Interval training torches calories and builds muscle. Exercise physiologists William Smith and Keith Burns give tips for making the most of your sprints.
Finding a balance of sprints and recovery is key to a successful interval workout.
After the ﬁrst 15 to 30 seconds of an all-out interval, the body typically enters a semihypoxic state, in which the muscles don’t get enough oxygen, performance starts to decrease, and lactate (which makes you sore after your workout) builds up, William says. To train your body to use oxygen more efficiently, start with 15-second intervals and add 15 seconds each time you exercise until you hit one minute.

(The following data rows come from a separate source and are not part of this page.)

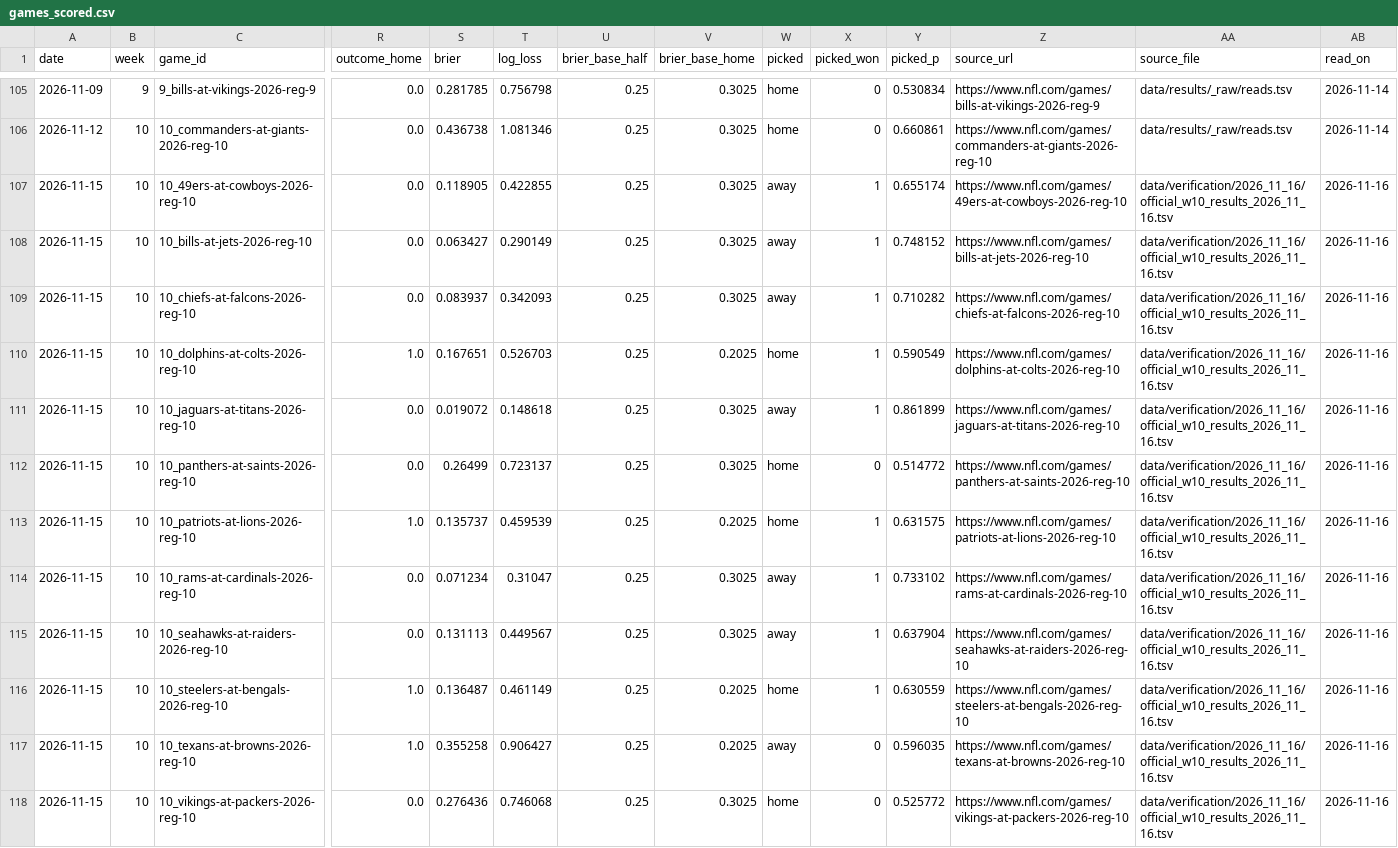
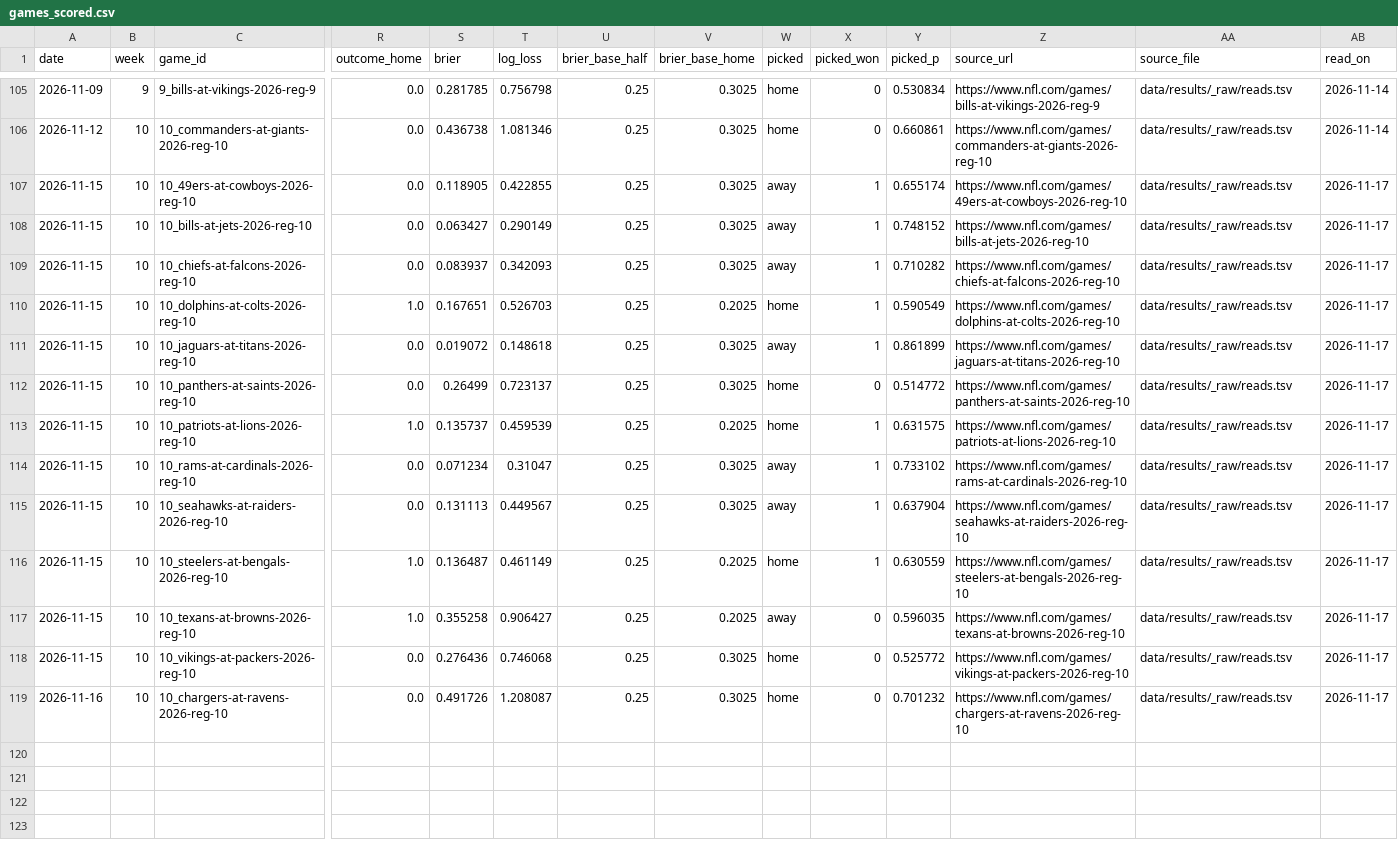
Before and after one commit to karagemop466-tech/X1, a CSV file: data/shadow/games_scored.csv, drawn as a sheet; only a part is shown, gaps mark what is left out; rows hold the shown columns only; the diff names each change by its address in the sheet, - before the commit and + after, or states it on an @@ line.

```diff
--- a/data/shadow/games_scored.csv
+++ b/data/shadow/games_scored.csv
-AA107:AA118 (source_file): data/verification/2026_11_16/official_w10_results_2026_11_16.tsv
+AA107:AA118 (source_file): data/results/_raw/reads.tsv
-AB107:AB118 (read_on): 2026-11-16
+AB107:AB118 (read_on): 2026-11-17
+row 119: 2026-11-16 | 10 | 10_chargers-at-ravens-2026-reg-10 | 0.0 | 0.491726 | 1.208087 | 0.25 | 0.3025 | home | 0 | 0.701232 | https://www.nfl.com/games/chargers-at-ravens-2026-reg-10 | data/results/_raw/reads.tsv | 2026-11-17
```
Also changed, not shown: data/results/graded_bets.csv, 8 other files.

Aim for a 1:4 ratio: If your sprint interval is one minute, your recovery walk or jog should be four. Seem like a lot? “It takes that long for the body to prepare for the next push. Otherwise, the following sprint will be compromised,” Keith says. And avoid going too hard when you’re supposed to be recovering. You should be able to say a full sentence William explains. You’re not slacking; you’re letting your body maximise its work periods.

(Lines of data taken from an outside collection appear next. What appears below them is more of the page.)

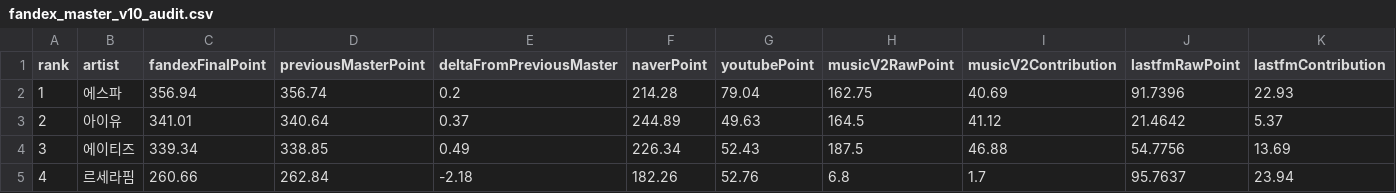
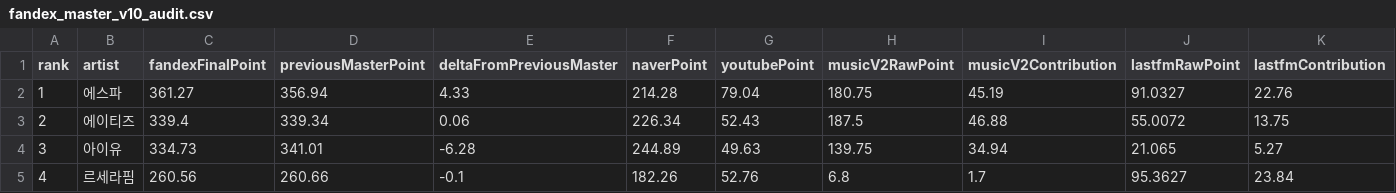
Before and after one commit to kpopmaker/fandex, a CSV file: data/fandex-cloud-v10/state/fandex_master_v10_audit.csv, drawn as a sheet; only a part is shown; the diff covers the shown part only.

```diff
--- a/data/fandex-cloud-v10/state/fandex_master_v10_audit.csv
+++ b/data/fandex-cloud-v10/state/fandex_master_v10_audit.csv
@@ -1,5 +1,5 @@
 rank,artist,fandexFinalPoint,previousMasterPoint,deltaFromPreviousMaster,naverPoint,youtubePoint,musicV2RawPoint,musicV2Contribution,lastfmRawPoint,lastfmContribution
-1,에스파,356.94,356.74,0.2,214.28,79.04,162.75,40.69,91.7396,22.93
-2,아이유,341.01,340.64,0.37,244.89,49.63,164.5,41.12,21.4642,5.37
-3,에이티즈,339.34,338.85,0.49,226.34,52.43,187.5,46.88,54.7756,13.69
-4,르세라핌,260.66,262.84,-2.18,182.26,52.76,6.8,1.7,95.7637,23.94
+1,에스파,361.27,356.94,4.33,214.28,79.04,180.75,45.19,91.0327,22.76
+2,에이티즈,339.4,339.34,0.06,226.34,52.43,187.5,46.88,55.0072,13.75
+3,아이유,334.73,341.01,-6.28,244.89,49.63,139.75,34.94,21.065,5.27
+4,르세라핌,260.56,260.66,-0.1,182.26,52.76,6.8,1.7,95.3627,23.84
```
Also changed, not shown: 29 edited cells elsewhere in this file, data/fandex-cloud-v10/state/lastfm_global_interest_rolling_score_preview_v1_latest.csv, data/fandex-cloud-v10/state/music_chart_check_history_v1.csv, 14 other files.
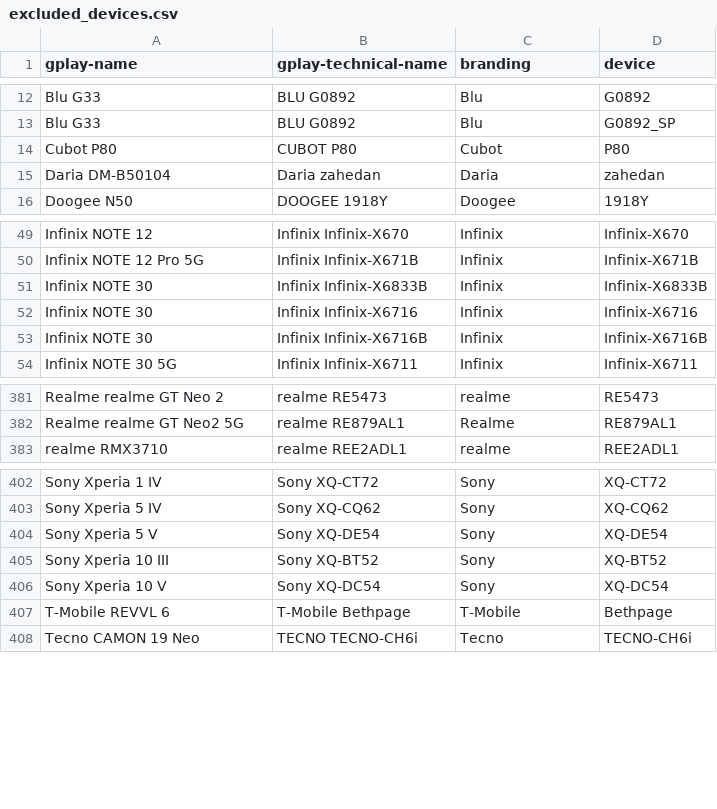
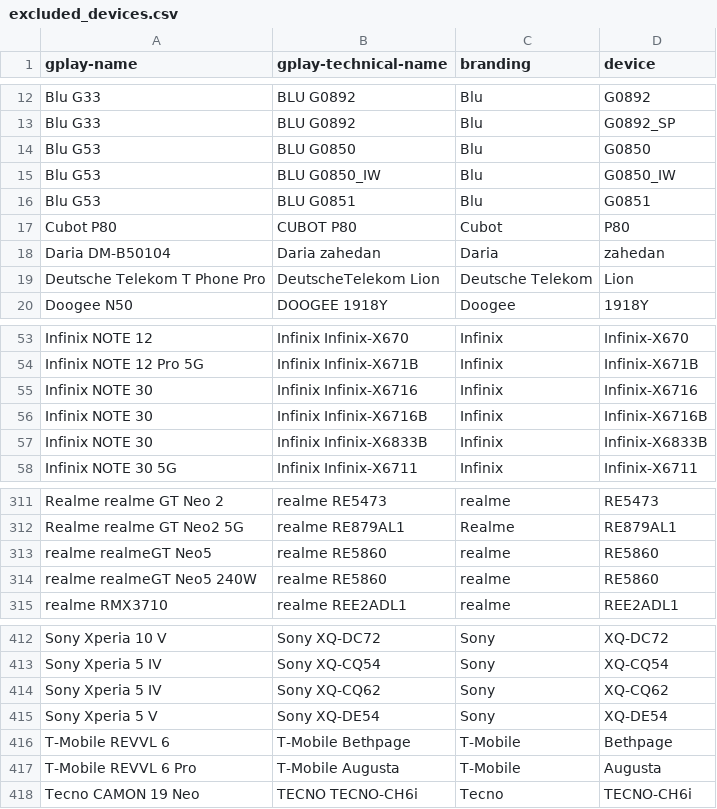
Before and after one commit to cyb3rko/flashdim, a CSV file: app/src/main/res/raw/excluded_devices.csv, drawn as a sheet; only a part is shown, gaps mark what is left out; addresses are those after the commit; the diff covers the shown part only; the diff names each change by its address in the sheet, - before the commit and + after, or states it on an @@ line.

Commit message:
repo: Update excluded devices and README

```diff
--- a/app/src/main/res/raw/excluded_devices.csv
+++ b/app/src/main/res/raw/excluded_devices.csv
+row 14: Blu G53 | BLU G0850 | Blu | G0850
+row 15: Blu G53 | BLU G0850_IW | Blu | G0850_IW
+row 16: Blu G53 | BLU G0851 | Blu | G0851
+row 19: Deutsche Telekom T Phone Pro | DeutscheTelekom Lion | Deutsche Telekom | Lion
@@ row 51 moved to row 57: Infinix NOTE 30 @@
+row 313: realme realmeGT Neo5 | realme RE5860 | realme | RE5860
+row 314: realme realmeGT Neo5 240W | realme RE5860 | realme | RE5860
-A412 (gplay-name): Sony Xperia 1 IV
+A412 (gplay-name): Sony Xperia 10 V
-B412 (gplay-technical-name): Sony XQ-CT72
+B412 (gplay-technical-name): Sony XQ-DC72
-D412 (device): XQ-CT72
+D412 (device): XQ-DC72
+row 413: Sony Xperia 5 IV | Sony XQ-CQ54 | Sony | XQ-CQ54
@@ row 405 moved to row 410: Sony Xperia 10 III @@
@@ row 406 moved to row 411: Sony Xperia 10 V @@
+row 417: T-Mobile REVVL 6 Pro | T-Mobile Augusta | T-Mobile | Augusta
```
Also changed, not shown: 2 added rows and 89 moved rows elsewhere in this file, 2 other files.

Once you’ve stopped exercising, your body is still busy consuming extra oxygen, rebuilding your muscles, and replenishing its fuel stores – all of which burn calories. To facilitate the process, walk STEP for a few minutes, stretch your muscles, and stand up and move around every 30 to 60 minutes for the next several hours. “This allows your muscles to recover properly,” William says.